ClimEtSan aims to certify all avoided and removed emissions under Gold Standard, the highest possible standard for carbon credits.

The main driver of the start-up is contributing to more sustainable agricultural production and tackling the world hunger:
“My main motivation is no hunger (SDG 2), because I want to increase agricultural production in a sustainable way. This is my critical point. When you work in the field of organic agriculture, you often come to the point that you have a lack of waste resources that you can convert to organic fertiliser. And this is how we started thinking about human excreta because that is an available organic waste source and they are rich in nutrients,”
Katharina stated.

ClimEtSan is cooperating with the patent holder of the stoves, who supports the start-up with his profound experience and expertise. Also they collaborate with another start-up, which is doing consultancy on life cycle assessment for companies, products and processes, especially with regard to greenhouse gas emissions.
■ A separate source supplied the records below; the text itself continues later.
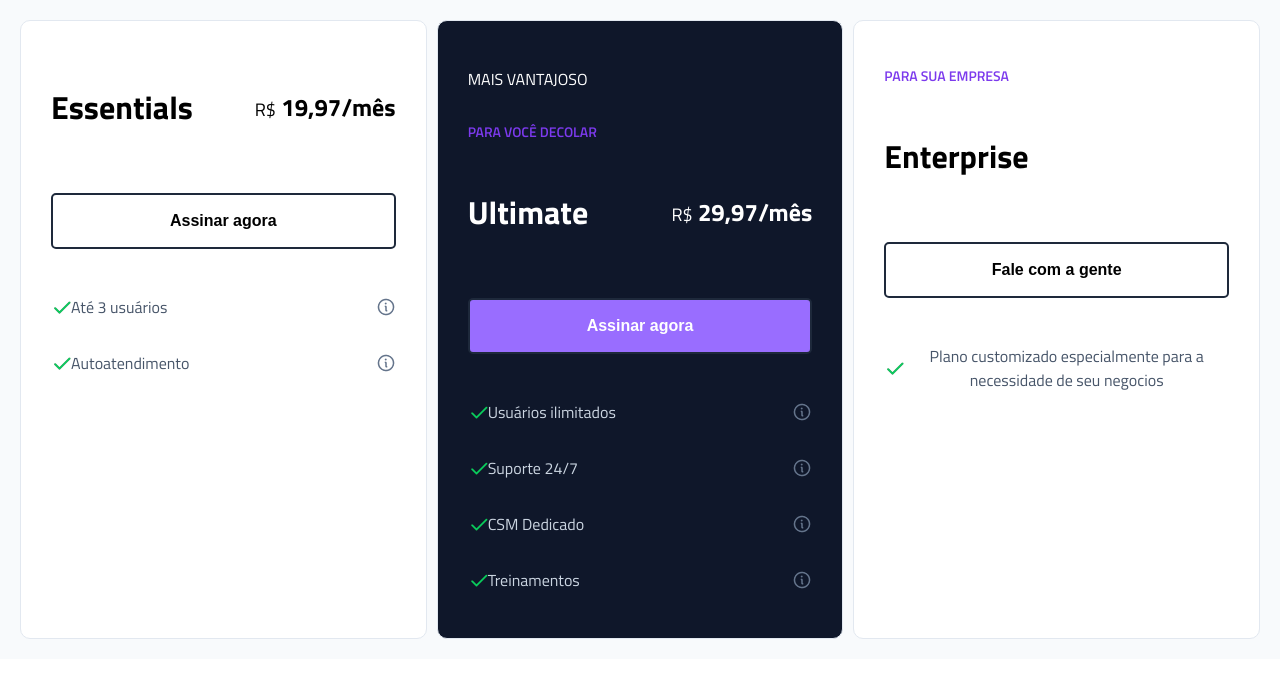
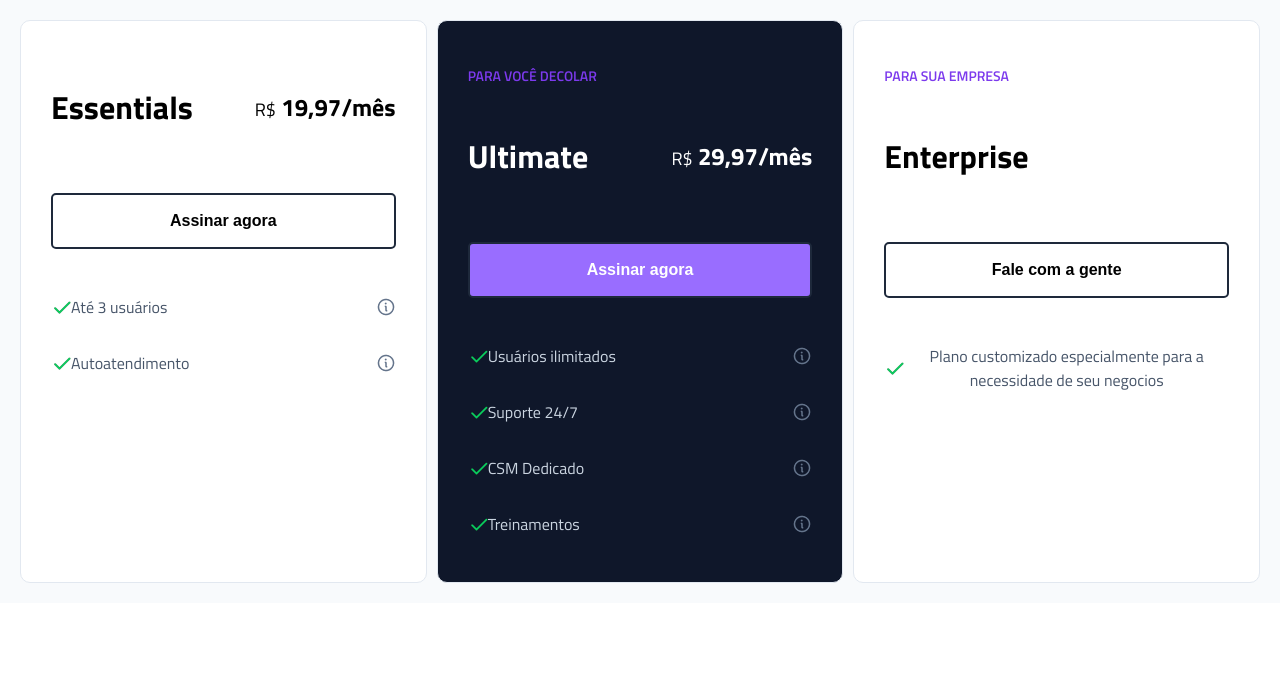
Before and after one commit to soaresgaab/tabeladeprecos, a plain HTML site: page index.html in a window 1280 px wide. Drawn offline with Linux system fonts and the light colour scheme.

Commit message:
Update index.html

```diff
--- a/index.html
+++ b/index.html
@@ -36,9 +36,6 @@
         </div>
 
         <div class="caixa" id="colorida">
-            <div class="subcaixa">
-                <p>MAIS VANTAJOSO</p>
-            </div>
             <div class="top">
                 <div class="inicio">
                     <p>PARA VOCÊ DECOLAR</p>
```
Next Steps at ClimEtSan-OnTheGround

The start-up plans to produce and sell the stoves on a larger scale in their partner countries. Starting with Ethiopia, they will build stove workshops, where they train young people and women in producing the stoves, and establish a marketing and sales infrastructure. Thereby they are improving living conditions and creating new job opportunities. Currently, ClimEtSan already has established a pilot workshop in a rural town in Ethiopia and distributed the stoves to a number of test households.

The next step will be the establishment of eco-sanitation facilities as well recycling sites for the fertilizer production. ClimEtSan will collect the full buckets from the toilets, other organic wastes from households and the biochar from the stove users and convert these resources into hygienically safe, nutrient- and carbon-rich fertilizer. This biochar-fertilizer will be part of regenerative, climate-smart agriculture programs that ClimEtSan will conduct in a further step together with smallholder farmers.

To do this, ClimEtSan is currently working on registering a subsidiary company in Ethiopia. After that, the start-up wants to certify the stoves and obtain the gold standard for carbon credits, which they will sell.

ClimEtSan’s work is not restricted to any country. They are also consulting companies in conducting climate project in Europe and open to expand to other countries in the Global South. They already have contacts in sub-Saharan Africa, but also to India.

With their innovative approach, ClimEtSan-OnTheGround, who joined the ISC3 Global Start-up Service in July 2023, is actively contributing to SDG 2 (no hunger), and SDG 6 (clean water and sanitation), SDG 7 (clean and affordable energy), SDG 13 (climate action).